- was involved in a “voluntary drug and alcohol program,”
- was being required by [the EAP] and apparently OHS to sign a Recovery Maintenance and Monitoring Contract,
- would be subject to requirements of “abstinence” and “random testing for alcohol and drugs” for a 2 year period,
- had been seeking counselling/treatment from [the EAP].
The OIPC held that it was okay for the employer’s OHS to know about the nature of the employee’s condition so it could ensure it was being properly managed, but all human resources needed to know was weather the employee had successfully completed treatment and would comply with return to work conditions.
The third information flow involved a communication sent by human resources that indicated the employee was not complying with the employer’s policies, that the OHS had given the employee notice of his requirements and the reason why the employee was not in compliance. The information was contained in a letter copied to:
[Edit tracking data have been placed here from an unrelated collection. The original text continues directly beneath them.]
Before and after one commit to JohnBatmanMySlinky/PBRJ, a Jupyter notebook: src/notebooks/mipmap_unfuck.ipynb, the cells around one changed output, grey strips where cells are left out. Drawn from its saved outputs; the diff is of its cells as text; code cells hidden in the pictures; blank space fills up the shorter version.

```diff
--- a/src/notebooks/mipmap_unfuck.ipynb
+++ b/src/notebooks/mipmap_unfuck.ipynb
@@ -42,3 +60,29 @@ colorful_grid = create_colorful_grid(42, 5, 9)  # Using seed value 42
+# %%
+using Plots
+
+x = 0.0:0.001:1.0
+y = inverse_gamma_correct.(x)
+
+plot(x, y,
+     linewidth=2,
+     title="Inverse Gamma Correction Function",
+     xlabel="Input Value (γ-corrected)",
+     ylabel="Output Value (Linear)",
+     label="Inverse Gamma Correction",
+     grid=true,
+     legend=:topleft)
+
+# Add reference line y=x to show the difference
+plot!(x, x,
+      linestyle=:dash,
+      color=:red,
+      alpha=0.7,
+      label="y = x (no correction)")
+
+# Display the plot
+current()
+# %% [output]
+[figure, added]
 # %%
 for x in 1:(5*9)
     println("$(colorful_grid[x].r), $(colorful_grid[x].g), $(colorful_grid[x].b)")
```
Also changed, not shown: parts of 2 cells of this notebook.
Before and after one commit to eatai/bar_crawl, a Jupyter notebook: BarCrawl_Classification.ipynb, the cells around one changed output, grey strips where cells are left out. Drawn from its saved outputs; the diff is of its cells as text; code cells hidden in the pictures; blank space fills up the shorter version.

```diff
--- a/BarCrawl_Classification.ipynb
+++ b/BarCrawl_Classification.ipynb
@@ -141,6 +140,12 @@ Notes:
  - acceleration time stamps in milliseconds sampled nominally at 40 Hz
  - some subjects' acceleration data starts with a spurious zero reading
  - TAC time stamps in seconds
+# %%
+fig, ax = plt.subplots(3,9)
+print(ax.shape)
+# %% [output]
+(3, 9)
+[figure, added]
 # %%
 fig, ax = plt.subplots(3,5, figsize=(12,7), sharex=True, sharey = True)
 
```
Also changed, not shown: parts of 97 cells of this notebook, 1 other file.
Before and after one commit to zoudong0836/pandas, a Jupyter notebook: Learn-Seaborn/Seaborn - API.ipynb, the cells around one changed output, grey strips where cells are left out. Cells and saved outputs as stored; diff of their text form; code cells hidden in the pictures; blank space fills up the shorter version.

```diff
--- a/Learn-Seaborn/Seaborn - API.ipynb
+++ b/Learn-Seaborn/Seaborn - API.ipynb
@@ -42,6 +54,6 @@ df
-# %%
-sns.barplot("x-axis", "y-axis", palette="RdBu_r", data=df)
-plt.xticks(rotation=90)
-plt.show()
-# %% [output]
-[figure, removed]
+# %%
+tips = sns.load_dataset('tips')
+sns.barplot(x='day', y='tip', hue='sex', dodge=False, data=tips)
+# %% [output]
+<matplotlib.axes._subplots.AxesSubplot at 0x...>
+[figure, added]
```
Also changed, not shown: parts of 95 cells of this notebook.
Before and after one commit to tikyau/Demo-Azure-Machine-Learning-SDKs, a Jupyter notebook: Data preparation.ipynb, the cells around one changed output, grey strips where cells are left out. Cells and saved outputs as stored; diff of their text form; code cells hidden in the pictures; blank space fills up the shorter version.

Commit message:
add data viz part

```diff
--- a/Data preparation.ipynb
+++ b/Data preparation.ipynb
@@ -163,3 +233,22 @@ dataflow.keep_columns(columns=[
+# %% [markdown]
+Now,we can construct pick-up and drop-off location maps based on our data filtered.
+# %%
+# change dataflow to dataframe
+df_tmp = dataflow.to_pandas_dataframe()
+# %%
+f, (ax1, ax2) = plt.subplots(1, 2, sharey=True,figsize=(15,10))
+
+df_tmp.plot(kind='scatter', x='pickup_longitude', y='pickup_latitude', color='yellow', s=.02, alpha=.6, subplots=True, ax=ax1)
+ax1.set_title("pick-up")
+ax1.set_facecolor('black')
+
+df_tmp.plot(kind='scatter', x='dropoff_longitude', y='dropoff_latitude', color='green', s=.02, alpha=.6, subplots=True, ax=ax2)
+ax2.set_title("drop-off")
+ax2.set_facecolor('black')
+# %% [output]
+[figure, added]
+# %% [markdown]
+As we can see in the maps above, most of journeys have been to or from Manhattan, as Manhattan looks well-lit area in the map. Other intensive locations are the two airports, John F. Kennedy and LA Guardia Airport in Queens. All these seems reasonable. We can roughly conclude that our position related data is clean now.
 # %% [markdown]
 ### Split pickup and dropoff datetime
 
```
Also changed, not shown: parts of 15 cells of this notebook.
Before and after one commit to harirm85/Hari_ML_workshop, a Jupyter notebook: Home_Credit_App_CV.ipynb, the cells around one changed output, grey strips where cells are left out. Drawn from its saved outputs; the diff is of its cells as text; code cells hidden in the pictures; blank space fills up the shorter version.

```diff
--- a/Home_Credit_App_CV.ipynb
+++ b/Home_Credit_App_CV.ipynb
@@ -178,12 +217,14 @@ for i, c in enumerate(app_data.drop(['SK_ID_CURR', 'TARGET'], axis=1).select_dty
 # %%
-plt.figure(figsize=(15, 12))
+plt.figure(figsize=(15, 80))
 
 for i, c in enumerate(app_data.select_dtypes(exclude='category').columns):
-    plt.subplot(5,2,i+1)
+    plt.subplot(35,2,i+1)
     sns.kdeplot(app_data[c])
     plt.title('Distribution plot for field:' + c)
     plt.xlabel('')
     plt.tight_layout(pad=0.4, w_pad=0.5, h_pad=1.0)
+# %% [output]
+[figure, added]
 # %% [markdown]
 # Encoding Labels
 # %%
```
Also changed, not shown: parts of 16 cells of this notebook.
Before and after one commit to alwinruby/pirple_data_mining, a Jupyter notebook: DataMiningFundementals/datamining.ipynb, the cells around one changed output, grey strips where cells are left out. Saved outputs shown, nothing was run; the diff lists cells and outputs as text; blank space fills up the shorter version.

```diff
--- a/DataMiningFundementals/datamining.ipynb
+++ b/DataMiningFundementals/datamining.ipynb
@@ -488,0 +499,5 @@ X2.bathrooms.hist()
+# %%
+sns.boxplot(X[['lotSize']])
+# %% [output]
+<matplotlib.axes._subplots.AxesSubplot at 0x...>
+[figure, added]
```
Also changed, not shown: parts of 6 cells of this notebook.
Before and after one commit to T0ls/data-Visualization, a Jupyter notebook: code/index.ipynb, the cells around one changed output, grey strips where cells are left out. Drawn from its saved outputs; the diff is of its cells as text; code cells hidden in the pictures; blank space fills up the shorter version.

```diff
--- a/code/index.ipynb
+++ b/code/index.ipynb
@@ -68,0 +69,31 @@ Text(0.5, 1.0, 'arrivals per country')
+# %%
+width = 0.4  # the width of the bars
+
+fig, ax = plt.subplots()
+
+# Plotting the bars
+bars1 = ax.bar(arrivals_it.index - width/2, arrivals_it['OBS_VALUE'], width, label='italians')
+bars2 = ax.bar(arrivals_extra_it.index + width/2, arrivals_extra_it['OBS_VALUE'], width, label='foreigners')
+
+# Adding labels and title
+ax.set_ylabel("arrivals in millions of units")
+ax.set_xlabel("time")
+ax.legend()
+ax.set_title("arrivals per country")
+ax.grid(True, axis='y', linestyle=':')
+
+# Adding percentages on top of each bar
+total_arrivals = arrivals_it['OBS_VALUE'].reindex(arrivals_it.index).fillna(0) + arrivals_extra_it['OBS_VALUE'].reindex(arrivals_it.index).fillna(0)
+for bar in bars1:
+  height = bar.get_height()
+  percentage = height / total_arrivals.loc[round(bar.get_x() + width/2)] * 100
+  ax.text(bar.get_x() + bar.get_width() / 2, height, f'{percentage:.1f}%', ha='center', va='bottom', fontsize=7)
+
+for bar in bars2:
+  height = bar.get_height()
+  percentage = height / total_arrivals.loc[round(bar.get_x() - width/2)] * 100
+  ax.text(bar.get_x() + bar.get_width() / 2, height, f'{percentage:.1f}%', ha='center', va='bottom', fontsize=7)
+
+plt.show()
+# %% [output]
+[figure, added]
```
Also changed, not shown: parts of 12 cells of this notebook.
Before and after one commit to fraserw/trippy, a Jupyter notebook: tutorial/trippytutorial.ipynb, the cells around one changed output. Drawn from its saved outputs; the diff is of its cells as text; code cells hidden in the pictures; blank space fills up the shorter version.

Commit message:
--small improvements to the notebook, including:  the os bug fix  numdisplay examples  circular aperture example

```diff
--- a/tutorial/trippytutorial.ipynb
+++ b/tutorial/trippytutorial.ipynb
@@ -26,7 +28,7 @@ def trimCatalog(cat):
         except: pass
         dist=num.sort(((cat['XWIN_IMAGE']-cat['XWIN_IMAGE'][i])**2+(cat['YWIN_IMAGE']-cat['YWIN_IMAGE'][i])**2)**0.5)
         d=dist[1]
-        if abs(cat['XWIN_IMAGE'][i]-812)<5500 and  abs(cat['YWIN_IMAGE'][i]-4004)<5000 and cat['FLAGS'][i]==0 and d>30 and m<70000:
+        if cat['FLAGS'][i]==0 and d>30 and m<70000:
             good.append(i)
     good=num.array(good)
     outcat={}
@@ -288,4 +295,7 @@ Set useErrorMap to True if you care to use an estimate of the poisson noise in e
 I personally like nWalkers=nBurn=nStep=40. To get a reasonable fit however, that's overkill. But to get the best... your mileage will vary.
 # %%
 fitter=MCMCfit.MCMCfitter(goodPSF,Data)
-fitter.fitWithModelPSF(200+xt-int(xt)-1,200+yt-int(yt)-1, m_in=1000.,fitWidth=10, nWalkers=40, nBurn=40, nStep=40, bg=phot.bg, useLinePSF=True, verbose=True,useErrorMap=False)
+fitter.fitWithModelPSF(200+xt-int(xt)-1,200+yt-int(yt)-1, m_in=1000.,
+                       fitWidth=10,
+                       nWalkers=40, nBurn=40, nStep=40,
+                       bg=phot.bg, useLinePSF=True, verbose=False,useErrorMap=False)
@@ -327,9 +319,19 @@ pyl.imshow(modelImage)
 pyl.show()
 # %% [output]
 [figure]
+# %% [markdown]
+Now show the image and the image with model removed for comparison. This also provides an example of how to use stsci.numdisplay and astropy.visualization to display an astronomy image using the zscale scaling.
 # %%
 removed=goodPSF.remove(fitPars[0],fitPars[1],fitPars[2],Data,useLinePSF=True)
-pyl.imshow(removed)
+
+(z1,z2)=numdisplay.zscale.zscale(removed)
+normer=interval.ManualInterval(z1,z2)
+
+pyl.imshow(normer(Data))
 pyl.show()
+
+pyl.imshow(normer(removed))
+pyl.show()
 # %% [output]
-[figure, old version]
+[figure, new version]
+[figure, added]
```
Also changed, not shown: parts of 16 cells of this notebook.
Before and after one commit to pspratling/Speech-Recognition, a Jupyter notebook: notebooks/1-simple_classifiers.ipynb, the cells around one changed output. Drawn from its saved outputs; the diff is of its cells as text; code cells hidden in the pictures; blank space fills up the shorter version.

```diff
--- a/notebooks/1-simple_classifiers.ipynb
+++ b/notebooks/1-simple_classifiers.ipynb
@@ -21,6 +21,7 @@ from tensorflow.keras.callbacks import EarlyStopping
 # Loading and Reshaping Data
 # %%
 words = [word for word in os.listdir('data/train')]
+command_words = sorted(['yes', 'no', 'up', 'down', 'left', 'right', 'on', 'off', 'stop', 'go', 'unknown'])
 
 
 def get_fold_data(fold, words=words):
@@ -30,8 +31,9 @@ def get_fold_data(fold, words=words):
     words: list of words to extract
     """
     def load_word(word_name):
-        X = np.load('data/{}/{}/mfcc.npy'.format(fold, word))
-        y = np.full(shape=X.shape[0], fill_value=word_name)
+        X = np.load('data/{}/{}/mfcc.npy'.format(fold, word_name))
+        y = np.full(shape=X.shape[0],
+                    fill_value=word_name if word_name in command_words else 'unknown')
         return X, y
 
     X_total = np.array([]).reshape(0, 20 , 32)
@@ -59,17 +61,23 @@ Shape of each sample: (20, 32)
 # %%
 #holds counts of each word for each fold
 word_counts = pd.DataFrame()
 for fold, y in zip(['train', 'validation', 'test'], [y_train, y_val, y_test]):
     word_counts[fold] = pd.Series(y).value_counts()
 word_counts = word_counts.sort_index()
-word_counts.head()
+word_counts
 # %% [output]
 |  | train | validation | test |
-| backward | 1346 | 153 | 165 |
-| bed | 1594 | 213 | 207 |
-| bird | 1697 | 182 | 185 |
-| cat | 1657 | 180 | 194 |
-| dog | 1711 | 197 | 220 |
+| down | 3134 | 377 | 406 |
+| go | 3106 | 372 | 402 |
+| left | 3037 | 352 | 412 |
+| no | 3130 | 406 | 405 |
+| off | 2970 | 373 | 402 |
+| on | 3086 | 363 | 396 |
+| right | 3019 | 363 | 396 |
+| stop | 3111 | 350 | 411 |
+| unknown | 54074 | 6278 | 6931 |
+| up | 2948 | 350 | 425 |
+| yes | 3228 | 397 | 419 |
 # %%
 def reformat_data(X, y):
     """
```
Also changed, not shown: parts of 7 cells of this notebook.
- the local union president
- the employee’s immediate supervisor
- the employer’s director of disability management
- the employer’s director of operations
- the nurse who ran the employer’s OHS
- the employer’s site production manager
- the manager of the employee’s department
The OIPC held that the employee’s direct supervisor and the individuals responsible for administering the employer’s short term disability program had a need to know information about the ongoing employment-related dispute, but that the other members of management copied on the letter only needed to know that the employee was not yet eligible to return to work and should not be on-site.
This report provides some useful (and in my view fair) guidance to employers on the proper scope of some of the information flows that are necessary to the management of employee medical issues. I’m most interested in the OIPC’s treatment of the first information flow because it identifies the importance of clarifying the purposes for and conditions on employer-sponsored medical services. This case is about the subtle difference between visiting an employer-sponsored care provider under an absolute condition of confidentiality and a limited disclosure condition. It is reminiscent of the similar problem that arises when an OHS department provides care (for employees’ benefit) and assesses employees (for an employer’s benefit). Whenever an employer-sponsored care provider wears more than one hat, it’s important to let employees know which hat it is wearing in each and every engagement.
Investigation Report P2008-IR-003 (10 April 2008, Alberta OIPC).
On January 31, Arbitrator Devlin upheld a grievance which claimed an improper denial of short-term disability benefits and awarded $5,000 for the manner in which the employer (together with its third-party adjudicator) denied the benefit.
The main problem with the benefits decision was that it relied on a finding that the grievor was not eligible because her condition (an episode of siutational depression) was caused by her husband’s terminal illness. The grievor gave this information to the employer in an informal telephone conversation at the start of her absence, and the employer forwarded it to the adjudicator in an “employee profile” form. Ms. Devlin found the underlying reason for the grievor’s absence was not a relevant factor in the claim, which was otherwise justified. She held that there was evidence the improper denial caused the grievor additional stress and awarded $5,000 in damages.
Hamilton Health Sciences and Ontario Nurses Association (Re),  O.L.A.A. No. 103 (Devlin).